* The problem
Return all lines from the listing below in which the string "random" occurs.

* Records for processing
◆ ◆ ◆ ◆
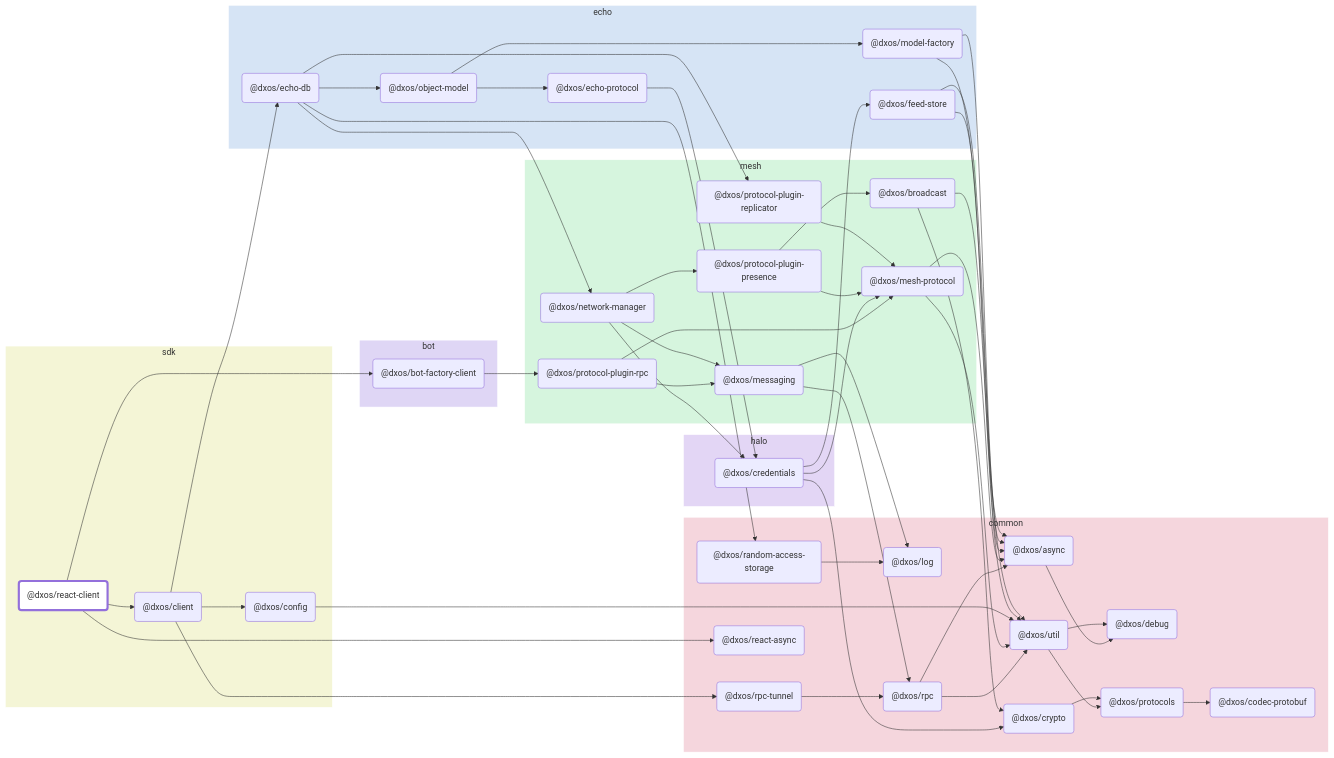
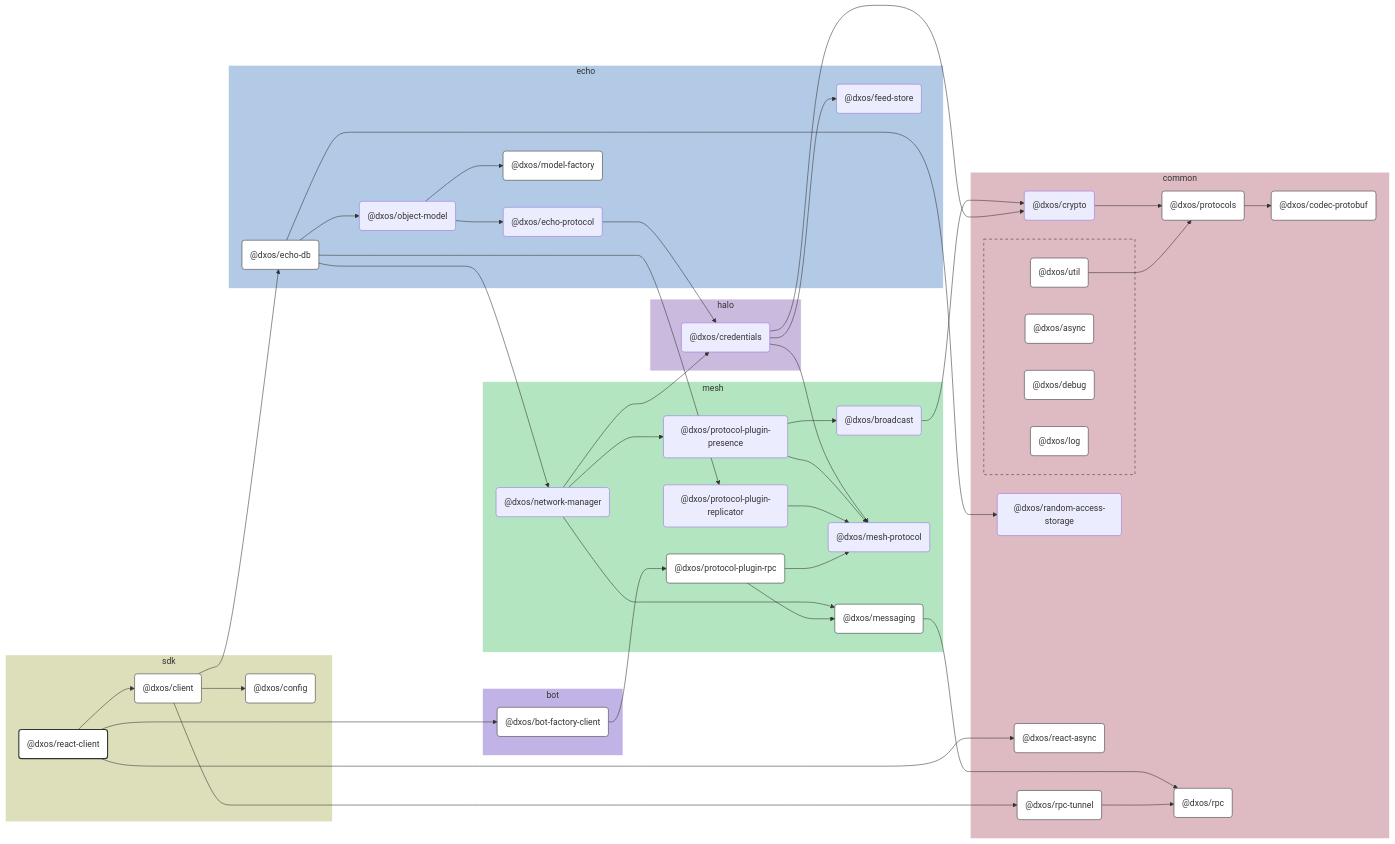
Before and after one commit to dxos/dxos: the diagram in packages/sdk/react-client/docs/README.md, drawn with Mermaid. The commit also changed 100 other files, not shown here.

````diff
--- a/packages/sdk/react-client/docs/README.md
+++ b/packages/sdk/react-client/docs/README.md
@@ -7,120 +7,145 @@
 ```mermaid
-flowchart LR;
+%%{ init: {'flowchart':{'curve':'basis'}} }%%
 
-style dxos/react-client fill:#fff,stroke-width:4px;
+flowchart LR
 
-click dxos/async "https:/github.com/dxos/dxos/tree/main/packages/common/async/docs";
-click dxos/debug "https:/github.com/dxos/dxos/tree/main/packages/common/debug/docs";
-click dxos/bot-factory-client "https:/github.com/dxos/dxos/tree/main/packages/bot/bot-factory-client/docs";
-click dxos/codec-protobuf "https:/github.com/dxos/dxos/tree/main/packages/common/codec-protobuf/docs";
-click dxos/protocol-plugin-rpc "https:/github.com/dxos/dxos/tree/main/packages/mesh/protocol-plugin-rpc/docs";
-click dxos/protocols "https:/github.com/dxos/dxos/tree/main/packages/common/protocols/docs";
-click dxos/rpc "https:/github.com/dxos/dxos/tree/main/packages/common/rpc/docs";
-click dxos/client "https:/github.com/dxos/dxos/tree/main/packages/sdk/client/docs";
-click dxos/config "https:/github.com/dxos/dxos/tree/main/packages/sdk/config/docs";
-click dxos/echo-db "https:/github.com/dxos/dxos/tree/main/packages/echo/echo-db/docs";
-click dxos/model-factory "https:/github.com/dxos/dxos/tree/main/packages/echo/model-factory/docs";
-click dxos/rpc-tunnel "https:/github.com/dxos/dxos/tree/main/packages/common/rpc-tunnel/docs";
-click dxos/messaging "https:/github.com/dxos/dxos/tree/main/packages/mesh/messaging/docs";
-click dxos/util "https:/github.com/dxos/dxos/tree/main/packages/common/util/docs";
-click dxos/log "https:/github.com/dxos/dxos/tree/main/packages/common/log/docs";
-click dxos/react-async "https:/github.com/dxos/dxos/tree/main/packages/common/react-async/docs";
+%% Links
+dxos/bot-factory-client --> dxos/protocol-plugin-rpc;
+dxos/broadcast --> dxos/crypto;
+dxos/client --> dxos/config;
+dxos/client --> dxos/echo-db;
+dxos/client --> dxos/rpc-tunnel;
+dxos/credentials --> dxos/crypto;
+dxos/credentials --> dxos/feed-store;
+dxos/credentials --> dxos/mesh-protocol;
+dxos/crypto --> dxos/protocols;
+dxos/echo-db --> dxos/network-manager;
+dxos/echo-db --> dxos/object-model;
+dxos/echo-db --> dxos/protocol-plugin-replicator;
+dxos/echo-db --> dxos/random-access-storage;
+dxos/echo-protocol --> dxos/credentials;
+dxos/messaging --> dxos/rpc;
+dxos/network-manager --> dxos/credentials;
+dxos/network-manager --> dxos/messaging;
+dxos/network-manager --> dxos/protocol-plugin-presence;
+dxos/object-model --> dxos/echo-protocol;
+dxos/object-model --> dxos/model-factory;
+dxos/protocol-plugin-presence --> dxos/broadcast;
+dxos/protocol-plugin-presence --> dxos/mesh-protocol;
+dxos/protocol-plugin-replicator --> dxos/mesh-protocol;
+dxos/protocol-plugin-rpc --> dxos/mesh-protocol;
+dxos/protocol-plugin-rpc --> dxos/messaging;
+dxos/protocols --> dxos/codec-protobuf;
+dxos/react-client --> dxos/bot-factory-client;
+dxos/react-client --> dxos/client;
+dxos/react-client --> dxos/react-async;
+dxos/rpc-tunnel --> dxos/rpc;
+dxos/util --> dxos/protocols;
 
+%% Sections
 subgraph sdk
-  style sdk fill:#f4f5d6,stroke:#fff;
-  dxos/react-client("@dxos/react-client");
-  dxos/client("@dxos/client");
-  dxos/config("@dxos/config");
+  style sdk fill:#dddeba,stroke:#fff;
+
+  dxos/client("@dxos/client")
+  dxos/config("@dxos/config")
+  dxos/react-client("@dxos/react-client")
 end
 
 subgraph common
-  style common fill:#f5d6dd,stroke:#fff;
-  dxos/async("@dxos/async");
-  dxos/debug("@dxos/debug");
-  dxos/codec-protobuf("@dxos/codec-protobuf");
-  dxos/log("@dxos/log");
-  dxos/protocols("@dxos/protocols");
-  dxos/rpc("@dxos/rpc");
-  dxos/util("@dxos/util");
-  dxos/crypto("@dxos/crypto");
-  dxos/random-access-storage("@dxos/random-access-storage");
-  dxos/rpc-tunnel("@dxos/rpc-tunnel");
-  dxos/react-async("@dxos/react-async");
+  style common fill:#debac2,stroke:#fff;
+
+  dxos/codec-protobuf("@dxos/codec-protobuf")
+  dxos/crypto("@dxos/crypto")
+  dxos/protocols("@dxos/protocols")
+  dxos/random-access-storage("@dxos/random-access-storage")
+  dxos/react-async("@dxos/react-async")
+  dxos/rpc("@dxos/rpc")
+  dxos/rpc-tunnel("@dxos/rpc-tunnel")
+
+  subgraph common-excluded [ ]
+    style common-excluded fill:#debac2,stroke:#333,stroke-dasharray:5 5;
+
+    dxos/async("@dxos/async")
+    dxos/debug("@dxos/debug")
+    dxos/log("@dxos/log")
+    dxos/util("@dxos/util")
+  end
 end
 
 subgraph bot
-  style bot fill:#dfd6f5,stroke:#fff;
-  dxos/bot-factory-client("@dxos/bot-factory-client");
+  style bot fill:#c2b3e6,stroke:#fff;
+
+  dxos/bot-factory-client("@dxos/bot-factory-client")
 end
 
 subgraph mesh
-  style mesh fill:#d6f5de,stroke:#fff;
-  dxos/protocol-plugin-rpc("@dxos/protocol-plugin-rpc");
-  dxos/messaging("@dxos/messaging");
-  dxos/mesh-protocol("@dxos/mesh-protocol");
-  dxos/network-manager("@dxos/network-manager");
-  dxos/protocol-plugin-presence("@dxos/protocol-plugin-presence");
-  dxos/broadcast("@dxos/broadcast");
-  dxos/protocol-plugin-replicator("@dxos/protocol-plugin-replicator");
+  style mesh fill:#b3e6c0,stroke:#fff;
+
+  dxos/broadcast("@dxos/broadcast")
+  dxos/mesh-protocol("@dxos/mesh-protocol")
+  dxos/messaging("@dxos/messaging")
+  dxos/network-manager("@dxos/network-manager")
+  dxos/protocol-plugin-presence("@dxos/protocol-plugin-presence")
+  dxos/protocol-plugin-replicator("@dxos/protocol-plugin-replicator")
+  dxos/protocol-plugin-rpc("@dxos/protocol-plugin-rpc")
 end
 
 subgraph echo
-  style echo fill:#d6e4f5,stroke:#fff;
-  dxos/echo-db("@dxos/echo-db");
-  dxos/feed-store("@dxos/feed-store");
-  dxos/echo-protocol("@dxos/echo-protocol");
-  dxos/model-factory("@dxos/model-factory");
-  dxos/object-model("@dxos/object-model");
+  style echo fill:#b3cae6,stroke:#fff;
+
+  dxos/echo-db("@dxos/echo-db")
+  dxos/echo-protocol("@dxos/echo-protocol")
+  dxos/feed-store("@dxos/feed-store")
+  dxos/model-factory("@dxos/model-factory")
+  dxos/object-model("@dxos/object-model")
 end
 
 subgraph halo
-  style halo fill:#e3d6f5,stroke:#fff;
-  dxos/credentials("@dxos/credentials");
+  style halo fill:#cabade,stroke:#fff;
+
+  dxos/credentials("@dxos/credentials")
 end
 
-dxos/async --> dxos/debug;
-dxos/react-client --> dxos/bot-factory-client;
-dxos/bot-factory-client --> dxos/protocol-plugin-rpc;
-dxos/protocol-plugin-rpc --> dxos/messaging;
-dxos/messaging --> dxos/log;
-dxos/protocols --> dxos/codec-protobuf;
-dxos/messaging --> dxos/rpc;
-dxos/rpc --> dxos/async;
-dxos/rpc --> dxos/util;
-dxos/util --> dxos/debug;
-dxos/util --> dxos/protocols;
-dxos/protocol-plugin-rpc --> dxos/mesh-protocol;
-dxos/mesh-protocol --> dxos/async;
-dxos/mesh-protocol --> dxos/util;
-dxos/react-client --> dxos/client;
-dxos/client --> dxos/config;
-dxos/config --> dxos/util;
-dxos/client --> dxos/echo-db;
-dxos/credentials --> dxos/crypto;
-dxos/crypto --> dxos/protocols;
-dxos/credentials --> dxos/feed-store;
-dxos/feed-store --> dxos/async;
-dxos/feed-store --> dxos/util;
-dxos/credentials --> dxos/mesh-protocol;
-dxos/echo-protocol --> dxos/credentials;
-dxos/model-factory --> dxos/async;
-dxos/model-factory --> dxos/util;
-dxos/echo-db --> dxos/network-manager;
-dxos/network-manager --> dxos/credentials;
-dxos/network-manager --> dxos/messaging;
-dxos/network-manager --> dxos/protocol-plugin-presence;
-dxos/protocol-plugin-presence --> dxos/broadcast;
-dxos/broadcast --> dxos/async;
-dxos/broadcast --> dxos/crypto;
-dxos/protocol-plugin-presence --> dxos/mesh-protocol;
-dxos/echo-db --> dxos/object-model;
-dxos/object-model --> dxos/echo-protocol;
-dxos/object-model --> dxos/model-factory;
-dxos/echo-db --> dxos/protocol-plugin-replicator;
-dxos/protocol-plugin-replicator --> dxos/mesh-protocol;
-dxos/echo-db --> dxos/random-access-storage;
-dxos/random-access-storage --> dxos/log;
-dxos/client --> dxos/rpc-tunnel;
-dxos/rpc-tunnel --> dxos/rpc;
-dxos/react-client --> dxos/react-async;
+
+%% Hyperlinks
+click dxos/async href "https:/github.com/dxos/dxos/tree/main/packages/common/async/docs";
+click dxos/bot-factory-client href "https:/github.com/dxos/dxos/tree/main/packages/bot/bot-factory-client/docs";
+click dxos/client href "https:/github.com/dxos/dxos/tree/main/packages/sdk/client/docs";
+click dxos/codec-protobuf href "https:/github.com/dxos/dxos/tree/main/packages/common/codec-protobuf/docs";
+click dxos/config href "https:/github.com/dxos/dxos/tree/main/packages/sdk/config/docs";
+click dxos/debug href "https:/github.com/dxos/dxos/tree/main/packages/common/debug/docs";
+click dxos/echo-db href "https:/github.com/dxos/dxos/tree/main/packages/echo/echo-db/docs";
+click dxos/log href "https:/github.com/dxos/dxos/tree/main/packages/common/log/docs";
+click dxos/messaging href "https:/github.com/dxos/dxos/tree/main/packages/mesh/messaging/docs";
+click dxos/model-factory href "https:/github.com/dxos/dxos/tree/main/packages/echo/model-factory/docs";
+click dxos/protocol-plugin-rpc href "https:/github.com/dxos/dxos/tree/main/packages/mesh/protocol-plugin-rpc/docs";
+click dxos/protocols href "https:/github.com/dxos/dxos/tree/main/packages/common/protocols/docs";
+click dxos/react-async href "https:/github.com/dxos/dxos/tree/main/packages/common/react-async/docs";
+click dxos/rpc href "https:/github.com/dxos/dxos/tree/main/packages/common/rpc/docs";
+click dxos/rpc-tunnel href "https:/github.com/dxos/dxos/tree/main/packages/common/rpc-tunnel/docs";
+click dxos/util href "https:/github.com/dxos/dxos/tree/main/packages/common/util/docs";
+
+%% Styles
+classDef rootNode fill:#fff,stroke:#333,stroke-width:2px
+classDef defaultNode fill:#fff,stroke:#333,stroke-width:1px
+linkStyle default stroke:#333,stroke-width:1px
+
+dxos/react-client:::rootNode
+
+dxos/async:::defaultNode
+dxos/bot-factory-client:::defaultNode
+dxos/client:::defaultNode
+dxos/codec-protobuf:::defaultNode
+dxos/config:::defaultNode
+dxos/debug:::defaultNode
+dxos/echo-db:::defaultNode
+dxos/log:::defaultNode
+dxos/messaging:::defaultNode
+dxos/model-factory:::defaultNode
+dxos/protocol-plugin-rpc:::defaultNode
+dxos/protocols:::defaultNode
+dxos/react-async:::defaultNode
+dxos/rpc:::defaultNode
+dxos/rpc-tunnel:::defaultNode
+dxos/util:::defaultNode
 ```
````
◆ ◆ ◆ ◆
* Answer for the task
+dxos/echo-db --> dxos/random-access-storage;
-  dxos/random-access-storage("@dxos/random-access-storage");
+  dxos/random-access-storage("@dxos/random-access-storage")
-dxos/echo-db --> dxos/random-access-storage;
-dxos/random-access-storage --> dxos/log;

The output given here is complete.